_The data:_
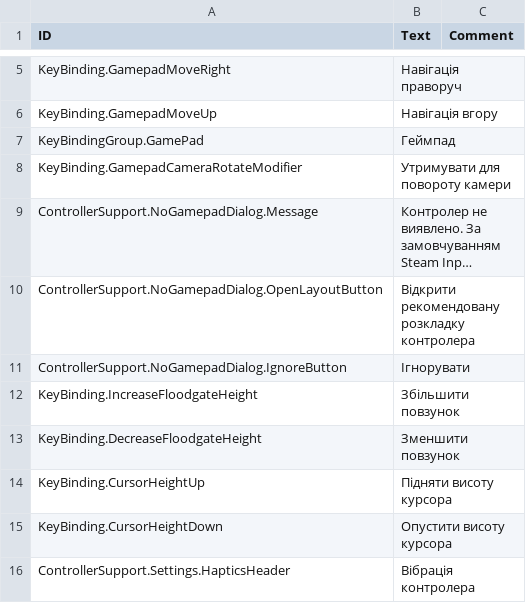
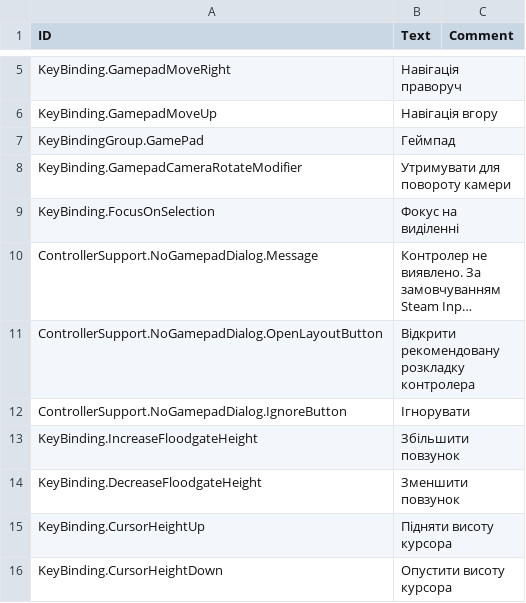
Before and after one commit to Agroqirax/timberborn-controller-support, a CSV file: Data/Localizations/ukUA.csv, drawn as a sheet; only a part is shown, gaps mark what is left out; the shorter side is filled out with more unchanged rows; long unchanged cells end in …; the diff names each change by its address in the sheet, - before the commit and + after, or states it on an @@ line.

```diff
--- a/Data/Localizations/ukUA.csv
+++ b/Data/Localizations/ukUA.csv
+row 9: KeyBinding.FocusOnSelection | Фокус на виділенні
```
Also changed, not shown: Data/Localizations/frFR.csv, Data/Localizations/jaJP.csv, 16 other files.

_To do:_ When a line of the entries contains "ukUA", it counts; say how many such lines there are, and nothing more.

_Answer box:_ 3